[Task directions]
Leave out the pictures and copy everything else in the records exactly.

[Data records]
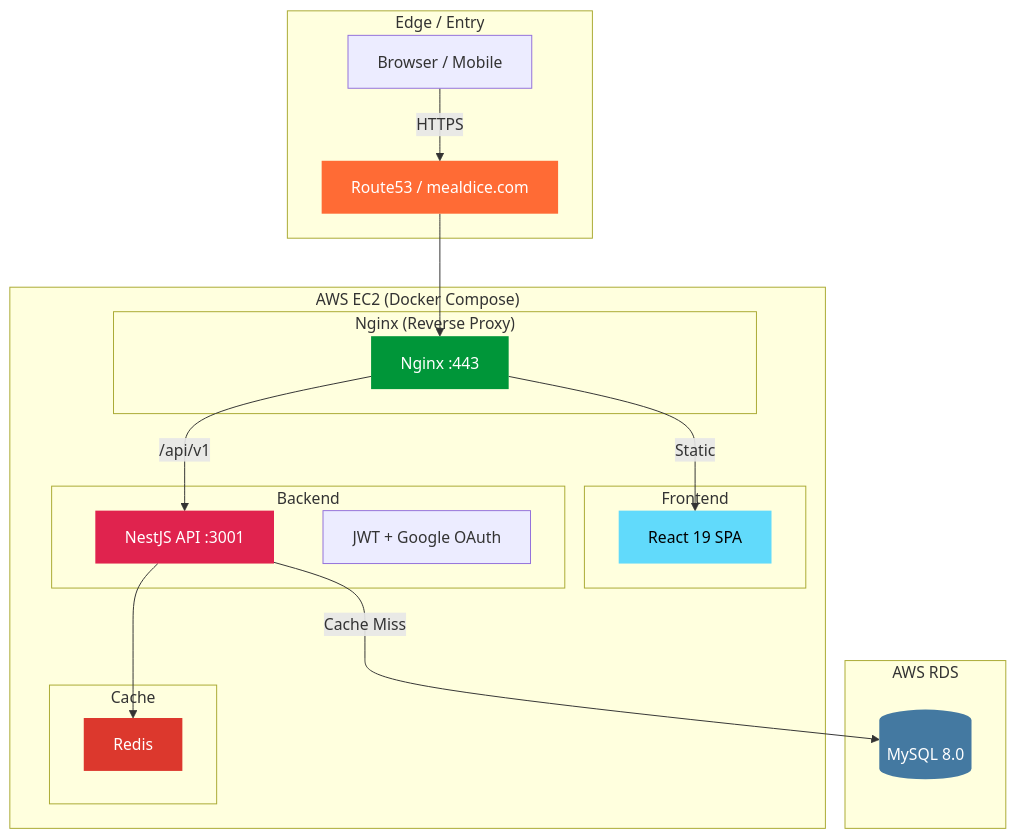
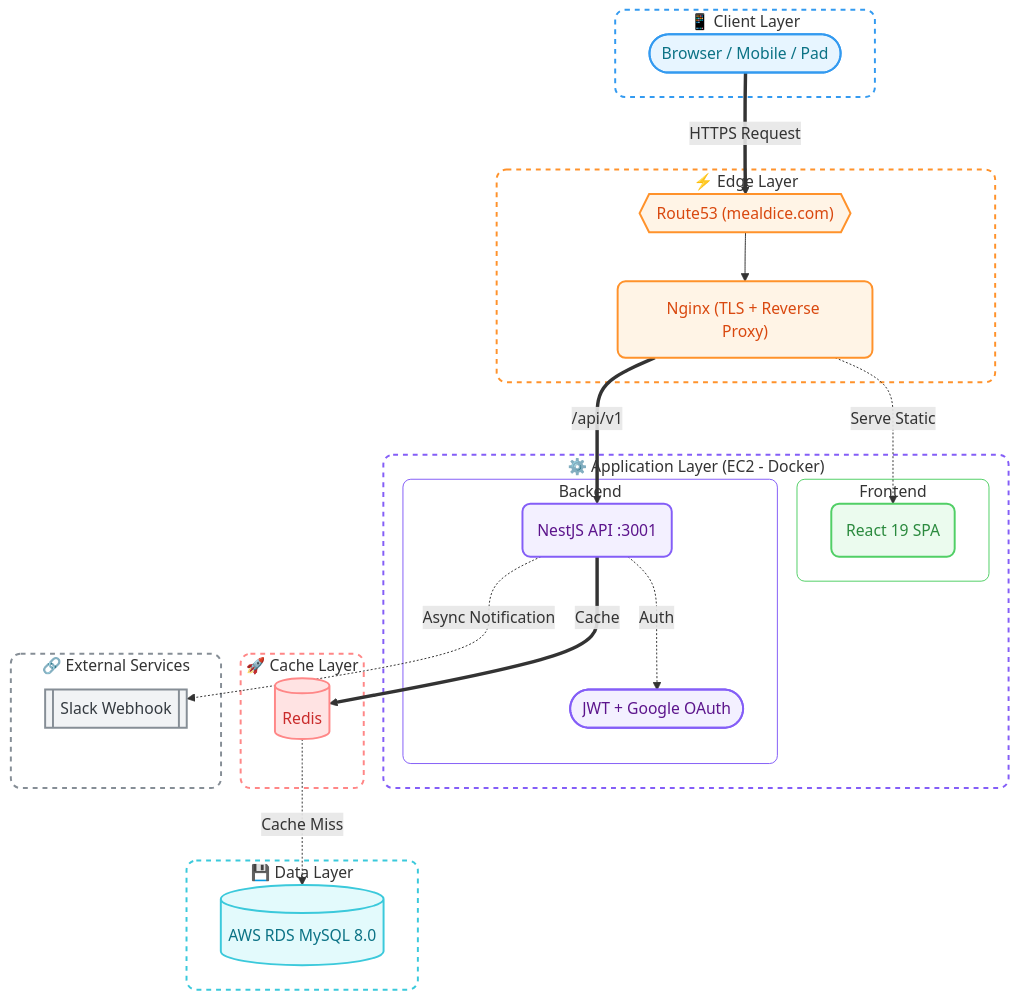
Before and after one commit to 986913/WHATTOEAT: the first of 5 diagrams in readme.md, drawn with Mermaid. The commit also changed other lines of this file and 12 other files, not shown here.

````diff
--- a/readme.md
+++ b/readme.md
@@ -29,46 +29,81 @@
 ```mermaid
-graph TB
-    subgraph Edge["Edge / Entry"]
-        Browser["Browser / Mobile"]
-        DNS["Route53 / mealdice.com"]
+flowchart TB
+    %% --- 🎨 核心主题与样式定义 (ClassDefs) ---
+    classDef default fill:#f8f9fa,stroke:#ced4da,stroke-width:1px,color:#212529;
+    classDef clientLayer fill:#e7f5ff,stroke:#339af0,stroke-width:2px,color:#0b7285,rx:8px,ry:8px;
+    classDef edgeLayer fill:#fff4e6,stroke:#ff922b,stroke-width:2px,color:#d9480f,rx:8px,ry:8px;
+    classDef appFrontend fill:#ebfbee,stroke:#51cf66,stroke-width:2px,color:#2b8a3e,rx:8px,ry:8px;
+    classDef appBackend fill:#f3f0ff,stroke:#845ef7,stroke-width:2px,color:#5c148c,rx:8px,ry:8px;
+    classDef cacheLayer fill:#ffe3e3,stroke:#ff8787,stroke-width:2px,color:#c92a2a,rx:8px,ry:8px;
+    classDef dbLayer fill:#e3fafc,stroke:#3bc9db,stroke-width:2px,color:#0b7285;
+    classDef externalLayer fill:#f1f3f5,stroke:#868e96,stroke-width:2px,color:#343a40,rx:8px,ry:8px;
+
+    %% --- 🔳 容器外框虚线优化 ---
+    style Client fill:none,stroke:#339af0,stroke-width:2px,stroke-dasharray: 5 5,rx:10
+    style Edge fill:none,stroke:#ff922b,stroke-width:2px,stroke-dasharray: 5 5,rx:10
+    style App fill:none,stroke:#845ef7,stroke-width:2px,stroke-dasharray: 5 5,rx:10
+    style FE fill:none,stroke:#51cf66,stroke-width:1px,rx:8
+    style BE fill:none,stroke:#845ef7,stroke-width:1px,rx:8
+    style Cache fill:none,stroke:#ff8787,stroke-width:2px,stroke-dasharray: 5 5,rx:10
+    style Data fill:none,stroke:#3bc9db,stroke-width:2px,stroke-dasharray: 5 5,rx:10
+    style External fill:none,stroke:#868e96,stroke-width:2px,stroke-dasharray: 5 5,rx:10
+
+    %% ========== CLIENT ==========
+    subgraph Client ["📱 Client Layer"]
+        Browser(["Browser / Mobile / Pad"]):::clientLayer
     end
 
-    subgraph EC2["AWS EC2 (Docker Compose)"]
-        subgraph NginxLayer["Nginx (Reverse Proxy)"]
-            Nginx["Nginx :443"]
+    %% ========== EDGE ==========
+    subgraph Edge ["⚡ Edge Layer"]
+        DNS{{"Route53 (mealdice.com)"}}:::edgeLayer
+        Nginx["Nginx (TLS + Reverse Proxy)"]:::edgeLayer
+    end
+
+    %% ========== APPLICATION ==========
+    subgraph App ["⚙️ Application Layer (EC2 - Docker)"]
+        subgraph FE ["Frontend"]
+            React("React 19 SPA"):::appFrontend
         end
 
-        subgraph FE["Frontend"]
-            React["React 19 SPA"]
-        end
-
-        subgraph BE["Backend"]
-            NestJS["NestJS API :3001"]
-            Auth["JWT + Google OAuth"]
-        end
-
-        subgraph Cache["Cache"]
-            Redis["Redis"]
+        subgraph BE ["Backend"]
+            NestJS("NestJS API :3001"):::appBackend
+            Auth(["JWT + Google OAuth"]):::appBackend
         end
     end
 
-    subgraph RDS["AWS RDS"]
-        MySQL[("MySQL 8.0")]
+    %% ========== CACHE ==========
+    subgraph Cache ["🚀 Cache Layer"]
+        Redis[("Redis")]:::cacheLayer
     end
 
-    Browser -->|"HTTPS"| DNS
+    %% ========== DATA ==========
+    subgraph Data ["💾 Data Layer"]
+        MySQL[("AWS RDS MySQL 8.0")]:::dbLayer
+    end
+
+    %% ========== EXTERNAL ==========
+    subgraph External ["🔗 External Services"]
+        Slack[["Slack Webhook"]]:::externalLayer
+    end
+
+    %% ========== FLOW (保持原有逻辑) ==========
+
+    %% 主干流量（加粗线）
+    Browser == "HTTPS Request" ==> DNS
     DNS --> Nginx
 
-    Nginx -->|"Static"| React
-    Nginx -->|"/api/v1"| NestJS
+    %% 静态资源与API分流（区分线型）
+    Nginx -. "Serve Static" .-> React
+    Nginx == "/api/v1" ==> NestJS
 
-    NestJS --> Redis
-    NestJS -->|"Cache Miss"| MySQL
+    %% 内部服务调用
+    NestJS -. "Auth" .-> Auth
 
-    style DNS fill:#FF6B35,color:#fff,stroke:none
-    style Nginx fill:#009639,color:#fff,stroke:none
-    style NestJS fill:#E0234E,color:#fff,stroke:none
-    style MySQL fill:#4479A1,color:#fff,stroke:none
-    style React fill:#61DAFB,color:#000,stroke:none
-    style Redis fill:#DC382D,color:#fff,stroke:none
+    %% 垂直数据链路
+    NestJS == "Cache" ==> Redis
+    Redis -. "Cache Miss" .-> MySQL
+
+    %% 外部异步调用
+    NestJS -. "Async Notification" .-> Slack
+
 ```
````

[Written solution]
Before and after one commit to 986913/WHATTOEAT: the first of 5 diagrams in readme.md, drawn with Mermaid. The commit also changed other lines of this file and 12 other files, not shown here.

````diff
--- a/readme.md
+++ b/readme.md
@@ -29,46 +29,81 @@
 ```mermaid
-graph TB
-    subgraph Edge["Edge / Entry"]
-        Browser["Browser / Mobile"]
-        DNS["Route53 / mealdice.com"]
+flowchart TB
+    %% --- 🎨 核心主题与样式定义 (ClassDefs) ---
+    classDef default fill:#f8f9fa,stroke:#ced4da,stroke-width:1px,color:#212529;
+    classDef clientLayer fill:#e7f5ff,stroke:#339af0,stroke-width:2px,color:#0b7285,rx:8px,ry:8px;
+    classDef edgeLayer fill:#fff4e6,stroke:#ff922b,stroke-width:2px,color:#d9480f,rx:8px,ry:8px;
+    classDef appFrontend fill:#ebfbee,stroke:#51cf66,stroke-width:2px,color:#2b8a3e,rx:8px,ry:8px;
+    classDef appBackend fill:#f3f0ff,stroke:#845ef7,stroke-width:2px,color:#5c148c,rx:8px,ry:8px;
+    classDef cacheLayer fill:#ffe3e3,stroke:#ff8787,stroke-width:2px,color:#c92a2a,rx:8px,ry:8px;
+    classDef dbLayer fill:#e3fafc,stroke:#3bc9db,stroke-width:2px,color:#0b7285;
+    classDef externalLayer fill:#f1f3f5,stroke:#868e96,stroke-width:2px,color:#343a40,rx:8px,ry:8px;
+
+    %% --- 🔳 容器外框虚线优化 ---
+    style Client fill:none,stroke:#339af0,stroke-width:2px,stroke-dasharray: 5 5,rx:10
+    style Edge fill:none,stroke:#ff922b,stroke-width:2px,stroke-dasharray: 5 5,rx:10
+    style App fill:none,stroke:#845ef7,stroke-width:2px,stroke-dasharray: 5 5,rx:10
+    style FE fill:none,stroke:#51cf66,stroke-width:1px,rx:8
+    style BE fill:none,stroke:#845ef7,stroke-width:1px,rx:8
+    style Cache fill:none,stroke:#ff8787,stroke-width:2px,stroke-dasharray: 5 5,rx:10
+    style Data fill:none,stroke:#3bc9db,stroke-width:2px,stroke-dasharray: 5 5,rx:10
+    style External fill:none,stroke:#868e96,stroke-width:2px,stroke-dasharray: 5 5,rx:10
+
+    %% ========== CLIENT ==========
+    subgraph Client ["📱 Client Layer"]
+        Browser(["Browser / Mobile / Pad"]):::clientLayer
     end
 
-    subgraph EC2["AWS EC2 (Docker Compose)"]
-        subgraph NginxLayer["Nginx (Reverse Proxy)"]
-            Nginx["Nginx :443"]
+    %% ========== EDGE ==========
+    subgraph Edge ["⚡ Edge Layer"]
+        DNS{{"Route53 (mealdice.com)"}}:::edgeLayer
+        Nginx["Nginx (TLS + Reverse Proxy)"]:::edgeLayer
+    end
+
+    %% ========== APPLICATION ==========
+    subgraph App ["⚙️ Application Layer (EC2 - Docker)"]
+        subgraph FE ["Frontend"]
+            React("React 19 SPA"):::appFrontend
         end
 
-        subgraph FE["Frontend"]
-            React["React 19 SPA"]
-        end
-
-        subgraph BE["Backend"]
-            NestJS["NestJS API :3001"]
-            Auth["JWT + Google OAuth"]
-        end
-
-        subgraph Cache["Cache"]
-            Redis["Redis"]
+        subgraph BE ["Backend"]
+            NestJS("NestJS API :3001"):::appBackend
+            Auth(["JWT + Google OAuth"]):::appBackend
         end
     end
 
-    subgraph RDS["AWS RDS"]
-        MySQL[("MySQL 8.0")]
+    %% ========== CACHE ==========
+    subgraph Cache ["🚀 Cache Layer"]
+        Redis[("Redis")]:::cacheLayer
     end
 
-    Browser -->|"HTTPS"| DNS
+    %% ========== DATA ==========
+    subgraph Data ["💾 Data Layer"]
+        MySQL[("AWS RDS MySQL 8.0")]:::dbLayer
+    end
+
+    %% ========== EXTERNAL ==========
+    subgraph External ["🔗 External Services"]
+        Slack[["Slack Webhook"]]:::externalLayer
+    end
+
+    %% ========== FLOW (保持原有逻辑) ==========
+
+    %% 主干流量（加粗线）
+    Browser == "HTTPS Request" ==> DNS
     DNS --> Nginx
 
-    Nginx -->|"Static"| React
-    Nginx -->|"/api/v1"| NestJS
+    %% 静态资源与API分流（区分线型）
+    Nginx -. "Serve Static" .-> React
+    Nginx == "/api/v1" ==> NestJS
 
-    NestJS --> Redis
-    NestJS -->|"Cache Miss"| MySQL
+    %% 内部服务调用
+    NestJS -. "Auth" .-> Auth
 
-    style DNS fill:#FF6B35,color:#fff,stroke:none
-    style Nginx fill:#009639,color:#fff,stroke:none
-    style NestJS fill:#E0234E,color:#fff,stroke:none
-    style MySQL fill:#4479A1,color:#fff,stroke:none
-    style React fill:#61DAFB,color:#000,stroke:none
-    style Redis fill:#DC382D,color:#fff,stroke:none
+    %% 垂直数据链路
+    NestJS == "Cache" ==> Redis
+    Redis -. "Cache Miss" .-> MySQL
+
+    %% 外部异步调用
+    NestJS -. "Async Notification" .-> Slack
+
 ```
````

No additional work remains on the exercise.